* [Work item] Repeat the listing that follows, character for character, minus the pictures.

* [Data shown]
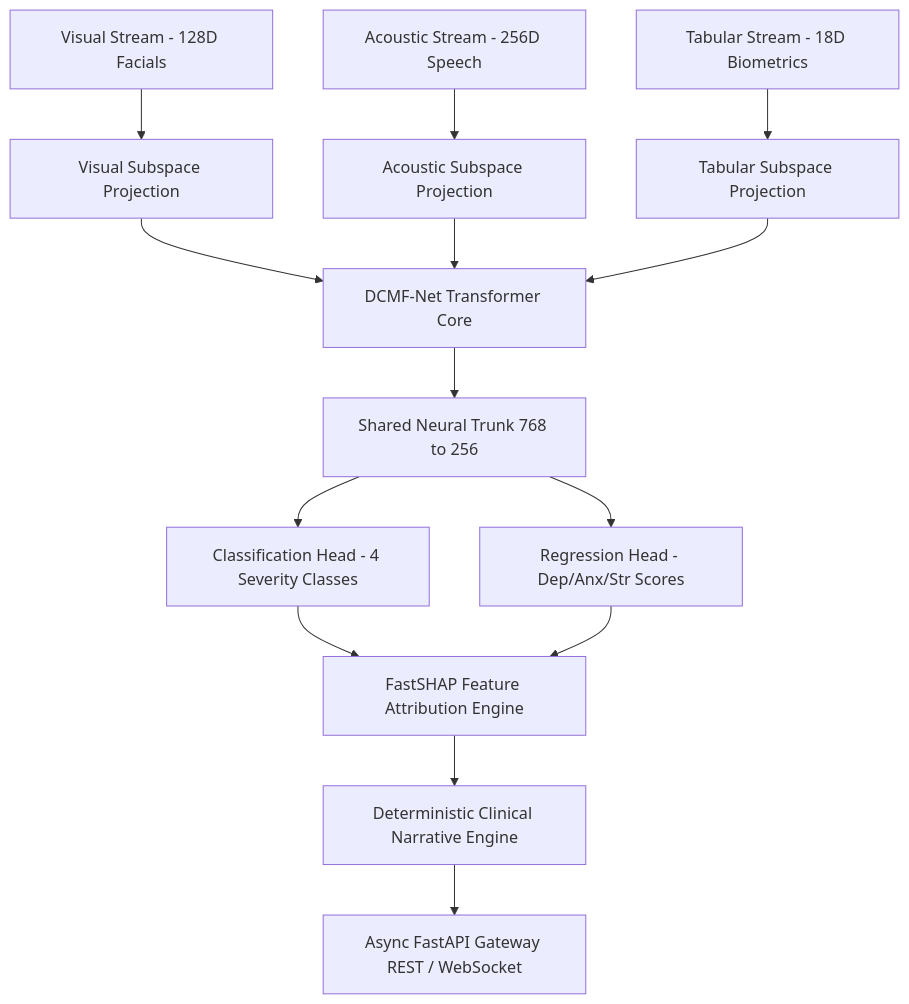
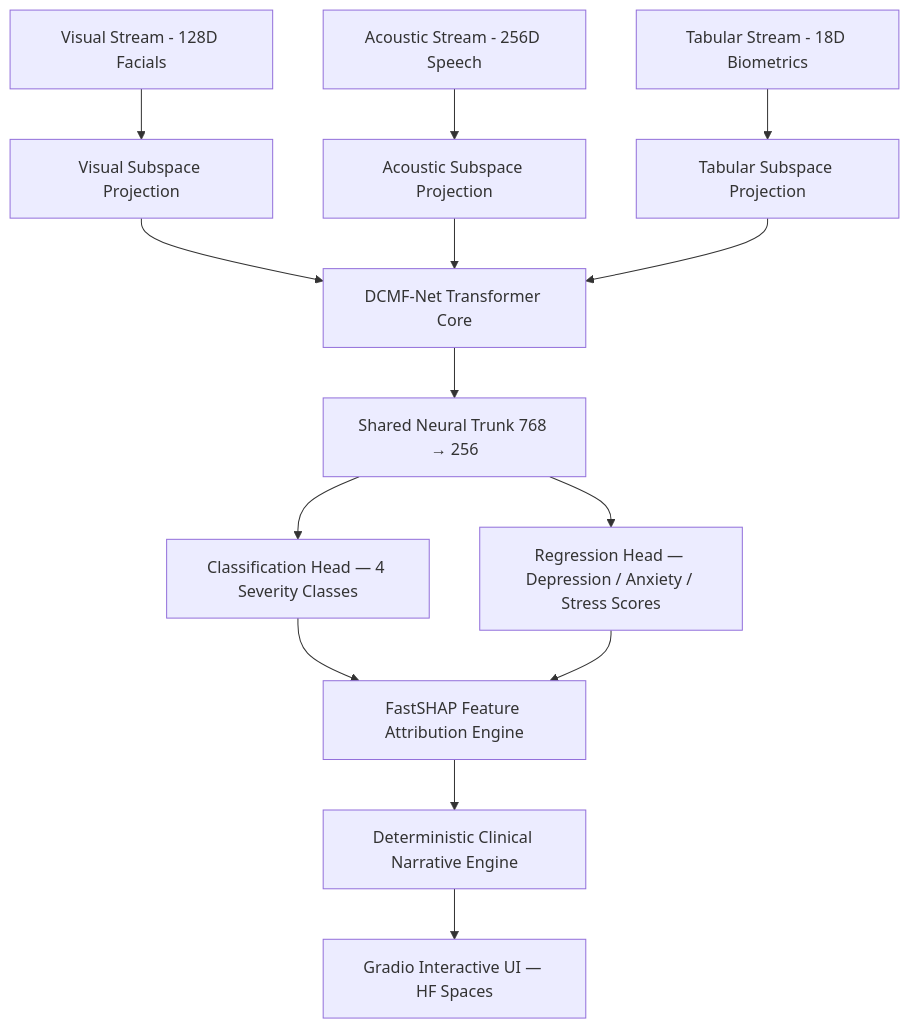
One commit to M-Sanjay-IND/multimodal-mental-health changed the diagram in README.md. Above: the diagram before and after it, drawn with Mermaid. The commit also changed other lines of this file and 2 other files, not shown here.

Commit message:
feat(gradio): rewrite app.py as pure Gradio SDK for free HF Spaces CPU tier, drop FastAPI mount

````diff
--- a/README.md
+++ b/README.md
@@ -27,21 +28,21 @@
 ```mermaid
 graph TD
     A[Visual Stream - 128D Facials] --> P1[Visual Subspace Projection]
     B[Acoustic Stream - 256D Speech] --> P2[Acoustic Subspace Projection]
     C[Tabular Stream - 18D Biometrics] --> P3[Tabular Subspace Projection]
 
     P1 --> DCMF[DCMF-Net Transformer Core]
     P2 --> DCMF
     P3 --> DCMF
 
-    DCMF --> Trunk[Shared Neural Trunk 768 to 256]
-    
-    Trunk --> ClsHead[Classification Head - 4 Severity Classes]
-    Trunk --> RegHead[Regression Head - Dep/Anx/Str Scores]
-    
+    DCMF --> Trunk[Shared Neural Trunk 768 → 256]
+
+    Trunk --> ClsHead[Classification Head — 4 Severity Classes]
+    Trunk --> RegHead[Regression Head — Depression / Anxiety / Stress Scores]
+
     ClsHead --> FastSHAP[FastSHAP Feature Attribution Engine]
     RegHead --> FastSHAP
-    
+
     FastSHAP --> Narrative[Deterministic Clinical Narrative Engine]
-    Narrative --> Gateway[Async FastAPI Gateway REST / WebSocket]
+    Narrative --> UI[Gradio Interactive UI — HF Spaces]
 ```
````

* [Exercise solution]
One commit to M-Sanjay-IND/multimodal-mental-health changed the diagram in README.md. Above: the diagram before and after it, drawn with Mermaid. The commit also changed other lines of this file and 2 other files, not shown here.

Commit message:
feat(gradio): rewrite app.py as pure Gradio SDK for free HF Spaces CPU tier, drop FastAPI mount

````diff
--- a/README.md
+++ b/README.md
@@ -27,21 +28,21 @@
 ```mermaid
 graph TD
     A[Visual Stream - 128D Facials] --> P1[Visual Subspace Projection]
     B[Acoustic Stream - 256D Speech] --> P2[Acoustic Subspace Projection]
     C[Tabular Stream - 18D Biometrics] --> P3[Tabular Subspace Projection]
 
     P1 --> DCMF[DCMF-Net Transformer Core]
     P2 --> DCMF
     P3 --> DCMF
 
-    DCMF --> Trunk[Shared Neural Trunk 768 to 256]
-    
-    Trunk --> ClsHead[Classification Head - 4 Severity Classes]
-    Trunk --> RegHead[Regression Head - Dep/Anx/Str Scores]
-    
+    DCMF --> Trunk[Shared Neural Trunk 768 → 256]
+
+    Trunk --> ClsHead[Classification Head — 4 Severity Classes]
+    Trunk --> RegHead[Regression Head — Depression / Anxiety / Stress Scores]
+
     ClsHead --> FastSHAP[FastSHAP Feature Attribution Engine]
     RegHead --> FastSHAP
-    
+
     FastSHAP --> Narrative[Deterministic Clinical Narrative Engine]
-    Narrative --> Gateway[Async FastAPI Gateway REST / WebSocket]
+    Narrative --> UI[Gradio Interactive UI — HF Spaces]
 ```
````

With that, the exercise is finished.